Minimum Drinking Age Laws and Infant Health Outcomes
Alcohol policies have potentially far-reaching impacts on risky sexual behavior, prenatal health behaviors, and subsequent outcomes for infants. We examine whether changes in minimum drinking age (MLDA) laws affect the likelihood of poor birth outcomes. Using data from the National Vital Statistics (NVS) for the years 1978-88, we find that a drinking age of 18 is associated with adverse outcomes among births to young mothers -- including higher incidences of low birth weight and premature birth, but not congenital malformations. The effects are largest among black women. We find suggestive evidence from both the NVS and the 1979 National Longitudinal Study of Youth (NLSY) that the MLDA laws alter the composition of births that occur. In states with lenient drinking laws, young black mothers are more likely to have used alcohol 12 months prior to the birth of their child and less likely to report paternal information on the birth certificate. We suspect that lenient drinking laws generate poor birth outcomes because they increase the number of unplanned pregnancies.
We are indebted to Phil Cook, Kit Carpenter, Bill Evans, Tracy Falba, Michael Grossman, Robert Kaestner, Lucie Schmidt, Lara Shore-Sheppard, seminar participants at Williams College and University of Notre Dame, and session participants at the 2006 American Society of Health Economists meetings, the 2007 Eastern Economic Association, and the 2007 Southern Economic Association meetings for helpful comments. Many thanks to Thomas Dee for sharing data on drinking laws. The views expressed herein are those of the author(s) and do not necessarily reflect the views of the National Bureau of Economic Research.

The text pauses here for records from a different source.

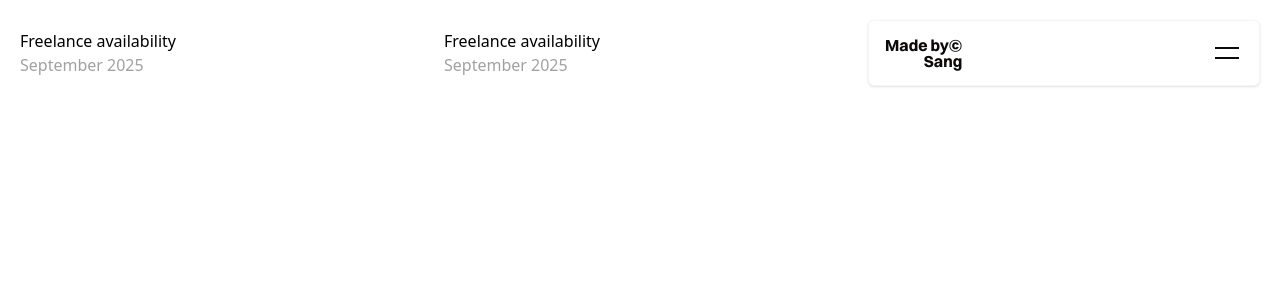
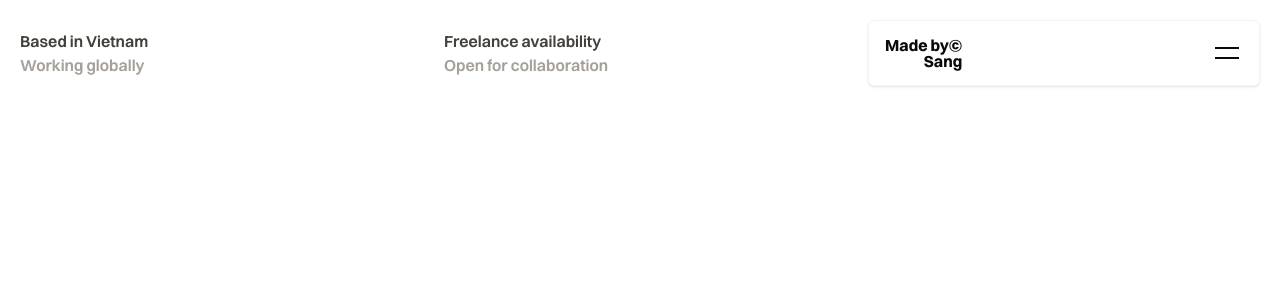
Before and after one commit to Inori2/creative-portfolio, a React (Vite) app: page / in a window 1280 px wide. Shown: the top 300 px of the page. Built offline with nearby package versions, Linux system fonts and the light colour scheme.

Commit message:
Update MenuRef & Finalize Navbar UI

```diff
--- a/src/Components/Menu.jsx
+++ b/src/Components/Menu.jsx
@@ -1,9 +1,9 @@
 import gsap from "gsap";
 import { SplitText } from "gsap/SplitText";
-import { useState, useEffect, useRef } from "react";
+import { useState, useEffect, useRef, forwardRef } from "react";
 gsap.registerPlugin(SplitText);
 
-export default function Menu() {
+const Menu = forwardRef((props, ref) => {
   const menuContainerRef = useRef(null);
   const linkRef = useRef([]);
   const buttonRef = useRef(null);
@@ -82,7 +82,10 @@ export default function Menu() {
     });
   }
   return (
-    <nav className="menu relative p-4 border border-stone-100 bg-white rounded-md min-w-xs h-fit shadow-sm w-full col-span-full lg:col-span-3">
+    <nav
+      className="menu relative p-4 border border-stone-100 bg-white rounded-md min-w-xs h-fit shadow-sm w-full col-span-full lg:col-span-3"
+      ref={ref}
+    >
       <div className="logo-container flex justify-between">
         <a
           href="/"
@@ -110,7 +113,6 @@ export default function Menu() {
         className="overflow-hidden absolute left-0 top-full mt-4 w-full border border-stone-100 bg-white rounded-md flex flex-col justify-between gap-20"
         ref={menuContainerRef}
       >
-        {" "}
         <div className="flex flex-col h-fit">
           {["Index", "Works", "Process", "Services"].map((item, i) => (
             <a
@@ -166,4 +168,6 @@ export default function Menu() {
       </div>
     </nav>
   );
-}
+});
+
+export default Menu;
--- a/src/Components/Navbar.jsx
+++ b/src/Components/Navbar.jsx
@@ -6,25 +6,25 @@ export default function Navbar() {
       <div className="navbar fixed w-screen p-5 grid grid-cols-9 gap-4 lg:gap-8 justify-center items-center overflow-visible h-[106px] z-49">
         <div className="hidden lg:block col-span-3">
           <span className="block overflow-hidden">
-            <div className="block font-medium text-[clamp(16px,1.2vw,20px)]">
-              Freelance availability
+            <div className="block font-primary text-base text-stone-700 font-semibold">
+              Based in Vietnam
             </div>
           </span>
           <span className="block overflow-hidden">
-            <div className="block font-medium text-neutral-400 text-[clamp(16px,1.2vw,20px)]">
-              September 2025
+            <div className="block font-primary text-base text-stone-400 font-semibold">
+              Working globally
             </div>
           </span>
         </div>
         <div className="hidden lg:block col-span-3">
           <span className="block overflow-hidden">
-            <div className="block font-medium text-[clamp(16px,1.2vw,20px)]">
+            <div className="block font-primary text-base text-stone-700 font-semibold">
               Freelance availability
             </div>
           </span>
           <span className="block overflow-hidden">
-            <div className="block font-medium text-neutral-400 text-[clamp(16px,1.2vw,20px)]">
-              September 2025
+            <div className="block font-primary text-base text-stone-400 font-semibold">
+              Open for collaboration
             </div>
           </span>
         </div>
```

Fertig, Angela R. & Watson, Tara, 2009. "Minimum drinking age laws and infant health outcomes," Journal of Health Economics, Elsevier, vol. 28(3), pages 737-747, May. citation courtesy of